In The Secret Sharer, Conrad makes fictional use of an incident that occurred aboard the Cutty Sark in 1880, when the first mate, “a despotic character with a sinister reputation killed an insubordinate crew member,” according to Jocelyn Baines in Joseph Conrad: A Critical Biography (1960). Conrad’s fictional first mate, who has fled from his ship, “is presented as a victim of circumstances that compel him to commit homicide.” Conrad altered the reports from the Cutty Sark incident to make the character “more agreeable.” Baines notes that “Honor and dishonor, in their particular aspects of fidelity and betrayal, were constantly recurring themes throughout Conrad’s work.” As The Secret Sharer makes clear, Conrad was “especially concerned with them” at the time he wrote the story in 1909.
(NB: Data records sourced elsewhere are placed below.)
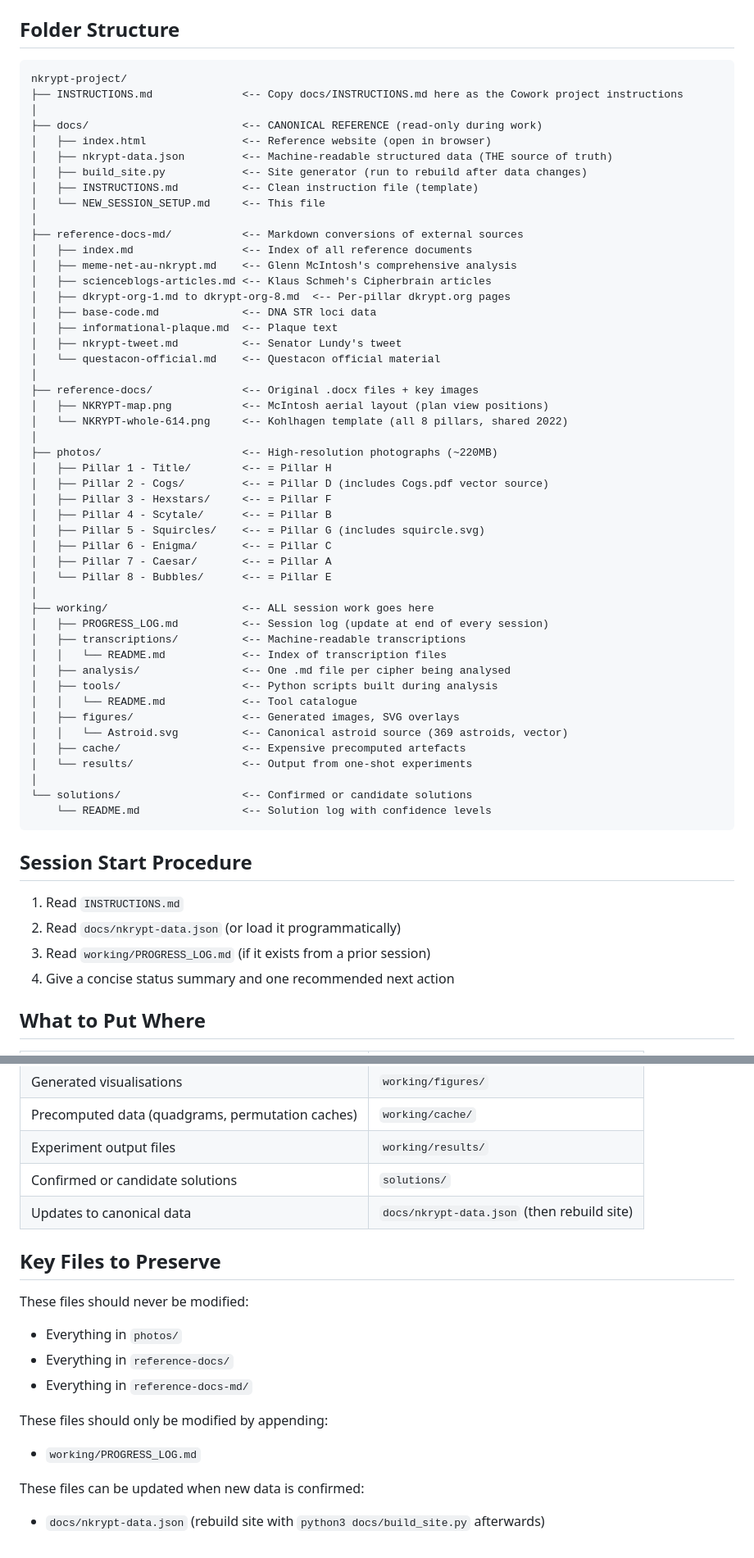
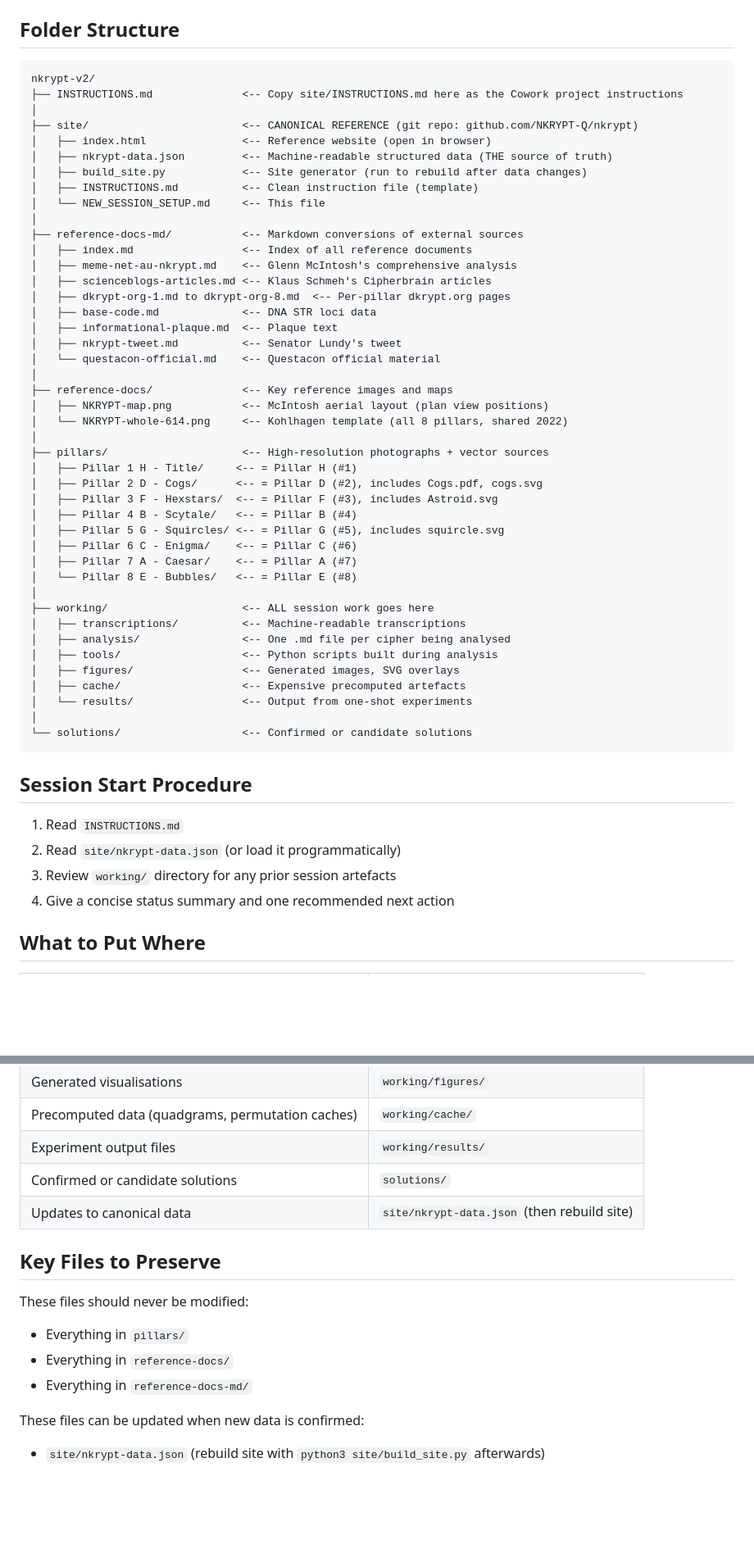
Before and after one commit to NKRYPT-Q/nkrypt, a Markdown page: NEW_SESSION_SETUP.md, 2 parts joined by grey strips. Shown at 82% size. Rendered like a GitHub page; blank space fills up the shorter version.

````diff
--- a/NEW_SESSION_SETUP.md
+++ b/NEW_SESSION_SETUP.md
@@ -7,10 +7,10 @@ This document describes the optimal folder layout for starting a fresh Cowork se
 ## Folder Structure
 
 ```
-nkrypt-project/
-├── INSTRUCTIONS.md              <-- Copy docs/INSTRUCTIONS.md here as the Cowork project instructions
+nkrypt-v2/
+├── INSTRUCTIONS.md              <-- Copy site/INSTRUCTIONS.md here as the Cowork project instructions
 │
-├── docs/                        <-- CANONICAL REFERENCE (read-only during work)
+├── site/                        <-- CANONICAL REFERENCE (git repo: github.com/NKRYPT-Q/nkrypt)
 │   ├── index.html               <-- Reference website (open in browser)
 │   ├── nkrypt-data.json         <-- Machine-readable structured data (THE source of truth)
 │   ├── build_site.py            <-- Site generator (run to rebuild after data changes)
@@ -27,41 +27,36 @@ nkrypt-project/
 │   ├── nkrypt-tweet.md          <-- Senator Lundy's tweet
 │   └── questacon-official.md    <-- Questacon official material
 │
-├── reference-docs/              <-- Original .docx files + key images
+├── reference-docs/              <-- Key reference images and maps
 │   ├── NKRYPT-map.png           <-- McIntosh aerial layout (plan view positions)
 │   └── NKRYPT-whole-614.png     <-- Kohlhagen template (all 8 pillars, shared 2022)
 │
-├── photos/                      <-- High-resolution photographs (~220MB)
-│   ├── Pillar 1 - Title/        <-- = Pillar H
-│   ├── Pillar 2 - Cogs/         <-- = Pillar D (includes Cogs.pdf vector source)
-│   ├── Pillar 3 - Hexstars/     <-- = Pillar F
-│   ├── Pillar 4 - Scytale/      <-- = Pillar B
-│   ├── Pillar 5 - Squircles/    <-- = Pillar G (includes squircle.svg)
-│   ├── Pillar 6 - Enigma/       <-- = Pillar C
-│   ├── Pillar 7 - Caesar/       <-- = Pillar A
-│   └── Pillar 8 - Bubbles/      <-- = Pillar E
+├── pillars/                     <-- High-resolution photographs + vector sources
+│   ├── Pillar 1 H - Title/     <-- = Pillar H (#1)
+│   ├── Pillar 2 D - Cogs/      <-- = Pillar D (#2), includes Cogs.pdf, cogs.svg
+│   ├── Pillar 3 F - Hexstars/  <-- = Pillar F (#3), includes Astroid.svg
+│   ├── Pillar 4 B - Scytale/   <-- = Pillar B (#4)
+│   ├── Pillar 5 G - Squircles/ <-- = Pillar G (#5), includes squircle.svg
+│   ├── Pillar 6 C - Enigma/    <-- = Pillar C (#6)
+│   ├── Pillar 7 A - Caesar/    <-- = Pillar A (#7)
+│   └── Pillar 8 E - Bubbles/   <-- = Pillar E (#8)
 │
 ├── working/                     <-- ALL session work goes here
-│   ├── PROGRESS_LOG.md          <-- Session log (update at end of every session)
 │   ├── transcriptions/          <-- Machine-readable transcriptions
-│   │   └── README.md            <-- Index of transcription files
 │   ├── analysis/                <-- One .md file per cipher being analysed
 │   ├── tools/                   <-- Python scripts built during analysis
-│   │   └── README.md            <-- Tool catalogue
 │   ├── figures/                 <-- Generated images, SVG overlays
-│   │   └── Astroid.svg          <-- Canonical astroid source (369 astroids, vector)
 │   ├── cache/                   <-- Expensive precomputed artefacts
 │   └── results/                 <-- Output from one-shot experiments
 │
 └── solutions/                   <-- Confirmed or candidate solutions
-    └── README.md                <-- Solution log with confidence levels
 ```
 
 ## Session Start Procedure
 
 1. Read `INSTRUCTIONS.md`
-2. Read `docs/nkrypt-data.json` (or load it programmatically)
-3. Read `working/PROGRESS_LOG.md` (if it exists from a prior session)
+2. Read `site/nkrypt-data.json` (or load it programmatically)
+3. Review `working/` directory for any prior session artefacts
 4. Give a concise status summary and one recommended next action
 
 ## What to Put Where
@@ -75,17 +70,14 @@ nkrypt-project/
 | Precomputed data (quadgrams, permutation caches) | `working/cache/` |
 | Experiment output files | `working/results/` |
 | Confirmed or candidate solutions | `solutions/` |
-| Updates to canonical data | `docs/nkrypt-data.json` (then rebuild site) |
+| Updates to canonical data | `site/nkrypt-data.json` (then rebuild site) |
 
 ## Key Files to Preserve
 
 These files should never be modified:
-- Everything in `photos/`
+- Everything in `pillars/`
 - Everything in `reference-docs/`
 - Everything in `reference-docs-md/`
 
-These files should only be modified by appending:
-- `working/PROGRESS_LOG.md`
-
 These files can be updated when new data is confirmed:
-- `docs/nkrypt-data.json` (rebuild site with `python3 docs/build_site.py` afterwards)
+- `site/nkrypt-data.json` (rebuild site with `python3 site/build_site.py` afterwards)
````
Also changed, not shown: INSTRUCTIONS.md (+17 -16 lines).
In an author’s note, Conrad says that “the basic fact of the tale” was “in truth the common possession of the whole fleet of merchant ships trading to India, China, and Australia: a great company the last years of which coincided with my first years on the wider seas,” which, as he writes in Typhoon, “for all the talk of men, are wrapped in mystery.”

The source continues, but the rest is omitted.